┌──

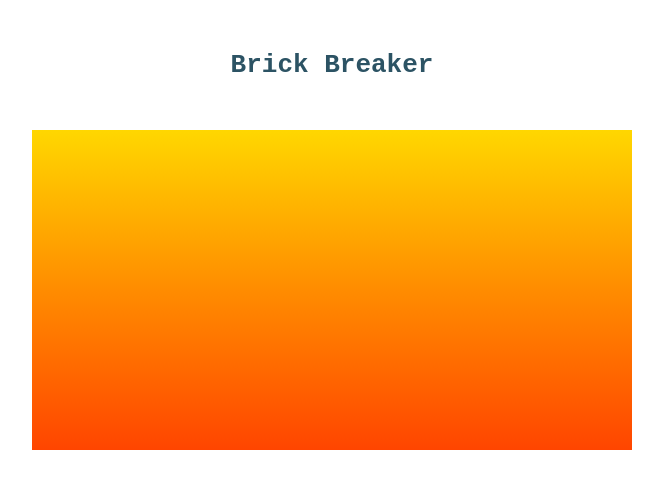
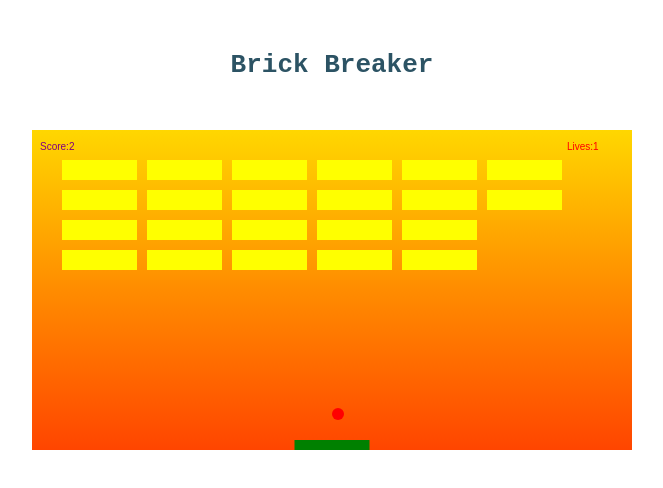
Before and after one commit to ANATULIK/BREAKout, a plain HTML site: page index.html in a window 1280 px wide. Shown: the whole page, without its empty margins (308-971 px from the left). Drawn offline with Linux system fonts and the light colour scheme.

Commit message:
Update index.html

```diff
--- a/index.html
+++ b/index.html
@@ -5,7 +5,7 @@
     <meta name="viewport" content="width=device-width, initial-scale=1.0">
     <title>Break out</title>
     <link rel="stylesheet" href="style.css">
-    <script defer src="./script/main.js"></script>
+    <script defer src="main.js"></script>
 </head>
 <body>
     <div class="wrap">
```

└──
┌──

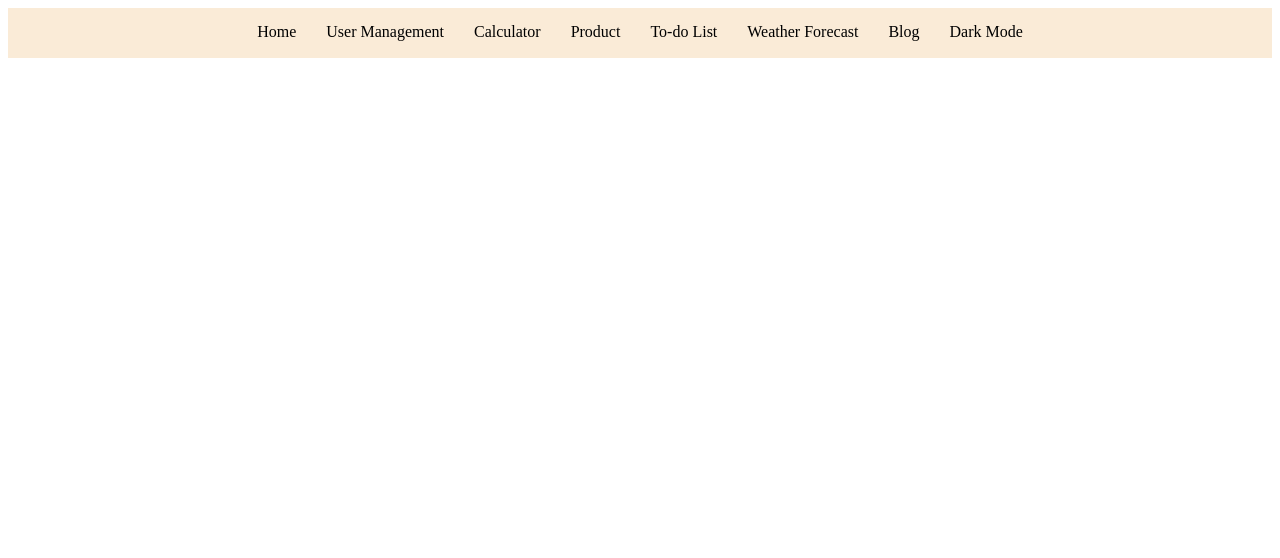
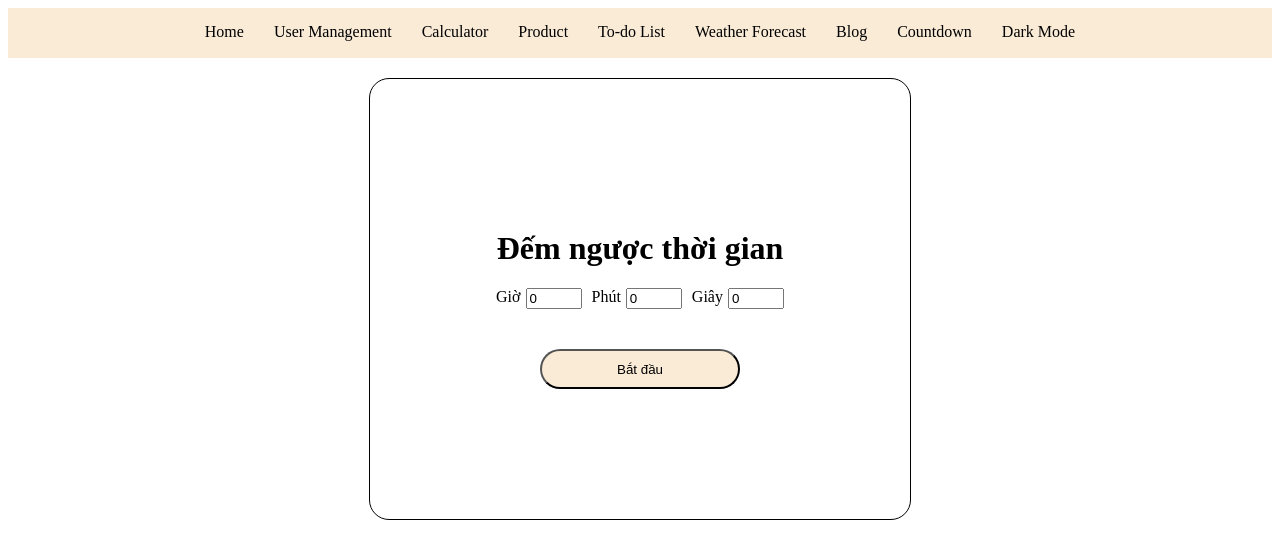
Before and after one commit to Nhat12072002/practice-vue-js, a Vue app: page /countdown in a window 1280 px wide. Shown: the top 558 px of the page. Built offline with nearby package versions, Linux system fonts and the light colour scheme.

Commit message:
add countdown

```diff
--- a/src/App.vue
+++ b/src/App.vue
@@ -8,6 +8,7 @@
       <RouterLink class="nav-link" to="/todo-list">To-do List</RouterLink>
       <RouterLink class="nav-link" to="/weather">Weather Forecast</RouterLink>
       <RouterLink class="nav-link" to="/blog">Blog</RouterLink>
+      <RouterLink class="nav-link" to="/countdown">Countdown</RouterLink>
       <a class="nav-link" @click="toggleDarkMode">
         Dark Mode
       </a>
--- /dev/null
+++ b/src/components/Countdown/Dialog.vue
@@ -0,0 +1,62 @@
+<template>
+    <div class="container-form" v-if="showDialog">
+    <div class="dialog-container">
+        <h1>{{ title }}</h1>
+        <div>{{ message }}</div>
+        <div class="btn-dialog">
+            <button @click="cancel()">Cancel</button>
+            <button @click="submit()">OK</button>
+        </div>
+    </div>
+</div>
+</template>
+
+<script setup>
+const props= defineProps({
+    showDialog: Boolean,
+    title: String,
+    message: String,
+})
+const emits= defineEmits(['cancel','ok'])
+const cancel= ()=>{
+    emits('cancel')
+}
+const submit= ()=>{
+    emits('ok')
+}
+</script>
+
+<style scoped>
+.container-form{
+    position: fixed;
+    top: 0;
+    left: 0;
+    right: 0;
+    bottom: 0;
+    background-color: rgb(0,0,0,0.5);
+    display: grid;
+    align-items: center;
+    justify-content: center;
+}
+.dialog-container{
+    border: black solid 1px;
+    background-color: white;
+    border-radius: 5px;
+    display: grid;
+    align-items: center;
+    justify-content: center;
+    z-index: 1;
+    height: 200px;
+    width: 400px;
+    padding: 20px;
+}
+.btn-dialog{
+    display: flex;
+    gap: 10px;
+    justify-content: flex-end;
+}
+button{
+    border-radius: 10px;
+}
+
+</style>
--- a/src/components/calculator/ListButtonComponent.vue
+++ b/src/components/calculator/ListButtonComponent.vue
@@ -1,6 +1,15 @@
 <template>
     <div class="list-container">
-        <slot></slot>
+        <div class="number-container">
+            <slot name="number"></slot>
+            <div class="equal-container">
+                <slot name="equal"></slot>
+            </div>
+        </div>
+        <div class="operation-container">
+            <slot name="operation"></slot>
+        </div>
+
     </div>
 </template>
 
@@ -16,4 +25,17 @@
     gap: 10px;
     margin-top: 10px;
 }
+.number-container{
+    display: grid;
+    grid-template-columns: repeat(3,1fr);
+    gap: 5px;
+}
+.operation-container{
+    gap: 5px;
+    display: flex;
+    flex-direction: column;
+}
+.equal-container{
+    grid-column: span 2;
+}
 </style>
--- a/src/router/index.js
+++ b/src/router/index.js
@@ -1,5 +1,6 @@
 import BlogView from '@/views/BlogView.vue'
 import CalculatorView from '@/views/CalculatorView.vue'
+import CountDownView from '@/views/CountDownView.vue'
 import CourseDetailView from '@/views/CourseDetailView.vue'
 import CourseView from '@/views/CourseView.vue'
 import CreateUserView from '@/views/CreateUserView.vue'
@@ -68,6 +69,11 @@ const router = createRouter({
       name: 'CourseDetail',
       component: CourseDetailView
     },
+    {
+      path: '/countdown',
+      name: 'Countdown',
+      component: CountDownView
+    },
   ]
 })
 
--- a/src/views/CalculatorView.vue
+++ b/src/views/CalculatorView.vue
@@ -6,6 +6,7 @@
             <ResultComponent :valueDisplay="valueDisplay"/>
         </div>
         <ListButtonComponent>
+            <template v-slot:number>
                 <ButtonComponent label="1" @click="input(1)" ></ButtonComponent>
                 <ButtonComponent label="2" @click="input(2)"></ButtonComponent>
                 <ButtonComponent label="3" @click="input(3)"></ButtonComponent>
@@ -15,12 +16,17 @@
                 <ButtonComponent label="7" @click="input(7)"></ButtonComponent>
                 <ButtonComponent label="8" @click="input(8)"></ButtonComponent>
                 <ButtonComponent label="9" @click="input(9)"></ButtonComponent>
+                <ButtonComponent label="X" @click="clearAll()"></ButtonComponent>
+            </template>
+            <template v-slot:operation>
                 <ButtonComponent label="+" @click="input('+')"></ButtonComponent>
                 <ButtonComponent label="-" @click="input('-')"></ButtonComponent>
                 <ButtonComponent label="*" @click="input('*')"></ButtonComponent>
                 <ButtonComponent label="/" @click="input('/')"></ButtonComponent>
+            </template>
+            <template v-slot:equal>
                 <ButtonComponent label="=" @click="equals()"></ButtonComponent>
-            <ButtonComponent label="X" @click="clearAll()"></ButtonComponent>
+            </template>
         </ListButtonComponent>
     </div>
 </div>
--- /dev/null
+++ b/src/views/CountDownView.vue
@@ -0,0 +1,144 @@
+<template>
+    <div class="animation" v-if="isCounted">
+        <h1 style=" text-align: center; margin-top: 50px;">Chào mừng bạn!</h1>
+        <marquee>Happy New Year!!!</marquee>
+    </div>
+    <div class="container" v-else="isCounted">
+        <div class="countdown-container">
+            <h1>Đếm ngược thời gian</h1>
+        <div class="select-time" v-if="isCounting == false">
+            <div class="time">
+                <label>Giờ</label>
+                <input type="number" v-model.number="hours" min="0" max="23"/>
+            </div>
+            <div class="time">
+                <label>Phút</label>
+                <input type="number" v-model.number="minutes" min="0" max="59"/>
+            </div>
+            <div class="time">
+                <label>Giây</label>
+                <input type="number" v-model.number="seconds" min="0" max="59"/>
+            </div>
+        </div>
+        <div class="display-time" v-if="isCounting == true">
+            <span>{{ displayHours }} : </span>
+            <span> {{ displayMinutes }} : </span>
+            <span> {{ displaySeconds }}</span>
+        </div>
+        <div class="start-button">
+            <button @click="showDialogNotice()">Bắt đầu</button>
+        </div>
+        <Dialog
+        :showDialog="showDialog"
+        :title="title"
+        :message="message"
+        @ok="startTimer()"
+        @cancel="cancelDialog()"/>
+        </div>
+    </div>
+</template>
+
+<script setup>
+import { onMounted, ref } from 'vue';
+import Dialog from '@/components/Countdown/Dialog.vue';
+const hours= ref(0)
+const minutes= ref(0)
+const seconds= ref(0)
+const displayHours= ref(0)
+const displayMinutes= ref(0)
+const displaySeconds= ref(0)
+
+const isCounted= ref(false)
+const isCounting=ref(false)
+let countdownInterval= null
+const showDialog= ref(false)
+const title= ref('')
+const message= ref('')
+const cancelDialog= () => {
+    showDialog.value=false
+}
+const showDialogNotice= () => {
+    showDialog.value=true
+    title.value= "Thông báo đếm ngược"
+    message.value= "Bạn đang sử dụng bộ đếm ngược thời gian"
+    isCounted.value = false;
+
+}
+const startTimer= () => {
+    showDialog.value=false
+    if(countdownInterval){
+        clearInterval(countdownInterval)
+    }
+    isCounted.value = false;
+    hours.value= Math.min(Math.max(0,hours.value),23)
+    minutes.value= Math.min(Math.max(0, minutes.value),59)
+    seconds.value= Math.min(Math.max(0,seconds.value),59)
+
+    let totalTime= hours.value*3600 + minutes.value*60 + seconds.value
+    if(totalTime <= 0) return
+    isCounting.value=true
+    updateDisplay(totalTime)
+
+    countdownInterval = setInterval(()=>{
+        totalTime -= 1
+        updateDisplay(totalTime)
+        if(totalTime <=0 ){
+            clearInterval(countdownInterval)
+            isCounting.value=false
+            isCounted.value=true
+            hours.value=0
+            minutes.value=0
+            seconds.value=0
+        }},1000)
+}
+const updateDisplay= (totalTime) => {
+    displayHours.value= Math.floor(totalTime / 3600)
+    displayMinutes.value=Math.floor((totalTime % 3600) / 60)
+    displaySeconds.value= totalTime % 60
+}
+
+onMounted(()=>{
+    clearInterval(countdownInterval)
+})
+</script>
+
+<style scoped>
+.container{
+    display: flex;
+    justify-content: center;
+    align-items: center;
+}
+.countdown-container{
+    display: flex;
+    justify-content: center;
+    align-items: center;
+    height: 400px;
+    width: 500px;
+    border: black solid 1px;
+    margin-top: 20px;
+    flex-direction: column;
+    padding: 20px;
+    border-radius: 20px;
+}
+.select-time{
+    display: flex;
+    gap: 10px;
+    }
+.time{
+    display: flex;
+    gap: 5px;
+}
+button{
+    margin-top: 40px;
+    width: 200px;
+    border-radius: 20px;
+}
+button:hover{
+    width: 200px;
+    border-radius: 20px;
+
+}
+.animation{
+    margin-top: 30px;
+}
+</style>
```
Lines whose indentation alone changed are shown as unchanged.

└──
┌──

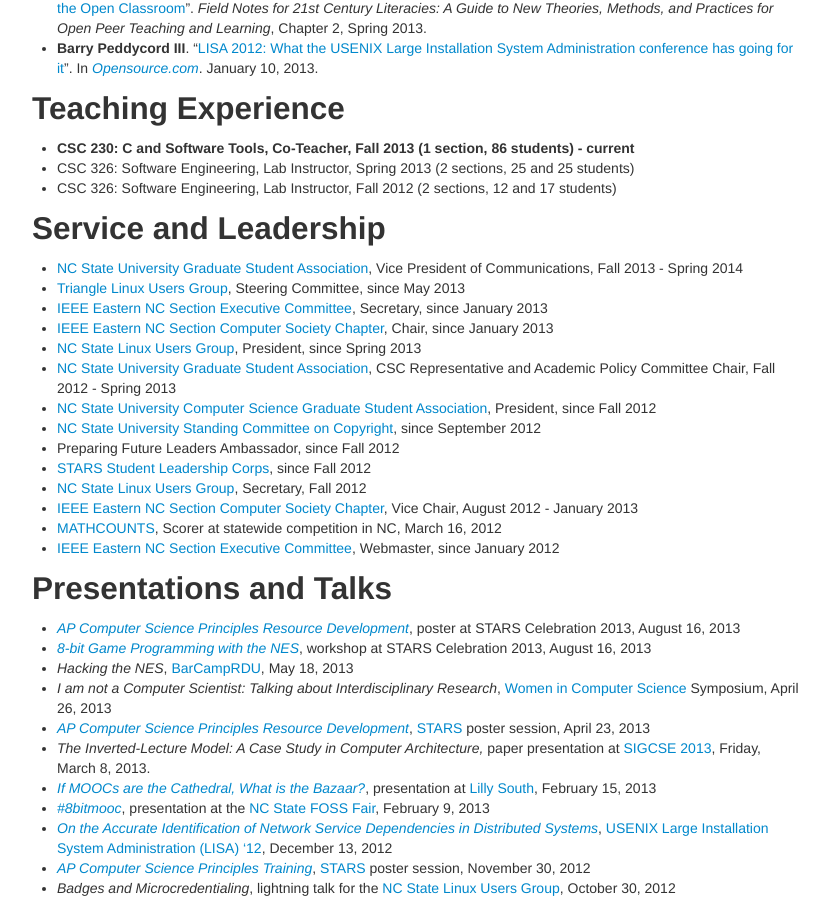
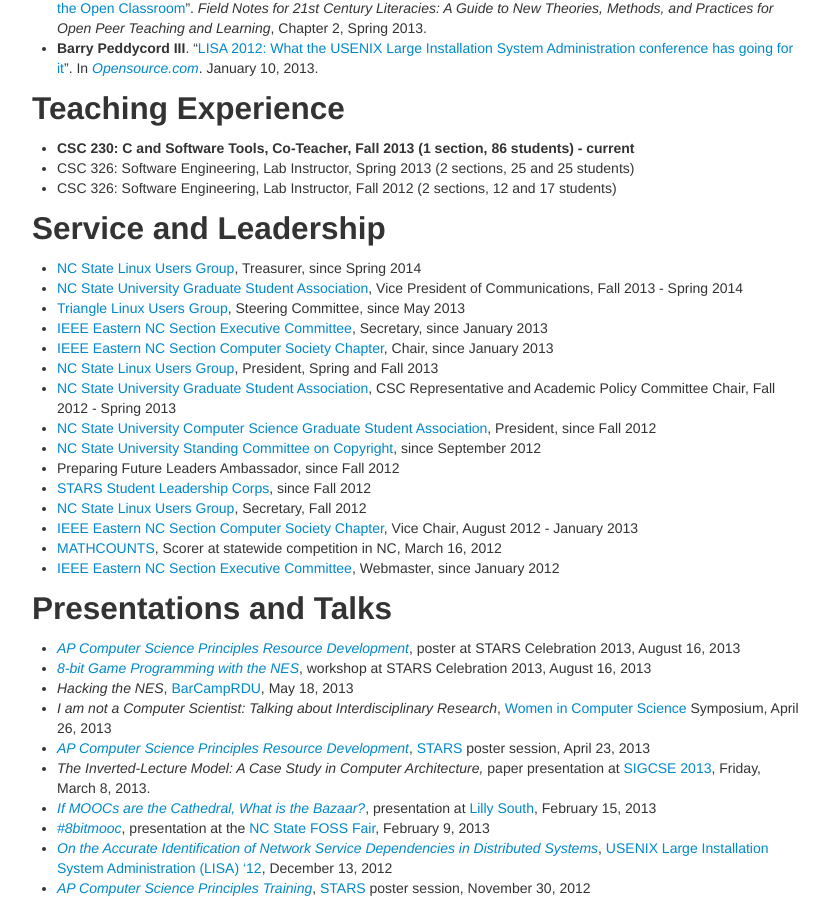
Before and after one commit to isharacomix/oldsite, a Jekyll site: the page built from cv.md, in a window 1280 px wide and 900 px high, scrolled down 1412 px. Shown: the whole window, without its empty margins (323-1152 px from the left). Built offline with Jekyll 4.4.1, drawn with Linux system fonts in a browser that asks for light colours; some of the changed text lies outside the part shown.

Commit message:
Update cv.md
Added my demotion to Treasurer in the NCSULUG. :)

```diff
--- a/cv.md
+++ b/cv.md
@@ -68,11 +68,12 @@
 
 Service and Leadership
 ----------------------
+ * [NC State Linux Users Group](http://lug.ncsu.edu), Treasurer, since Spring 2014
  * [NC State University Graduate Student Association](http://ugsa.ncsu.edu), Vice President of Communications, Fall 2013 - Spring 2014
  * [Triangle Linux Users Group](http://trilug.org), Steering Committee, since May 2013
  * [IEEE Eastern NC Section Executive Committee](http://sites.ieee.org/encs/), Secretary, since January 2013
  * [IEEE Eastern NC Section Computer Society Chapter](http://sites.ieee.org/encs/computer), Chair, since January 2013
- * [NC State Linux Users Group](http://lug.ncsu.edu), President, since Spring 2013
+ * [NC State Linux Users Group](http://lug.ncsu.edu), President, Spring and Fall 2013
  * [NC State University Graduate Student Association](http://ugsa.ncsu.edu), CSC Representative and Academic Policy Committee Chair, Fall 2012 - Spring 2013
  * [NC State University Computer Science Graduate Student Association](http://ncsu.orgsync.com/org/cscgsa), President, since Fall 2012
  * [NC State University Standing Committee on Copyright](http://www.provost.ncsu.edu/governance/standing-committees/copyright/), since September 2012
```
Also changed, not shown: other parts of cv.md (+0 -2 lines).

└──

_What the task asks_: Scan the material for lines that hold the word "fonts", then say how many there are and nothing else.

_Answer_: 3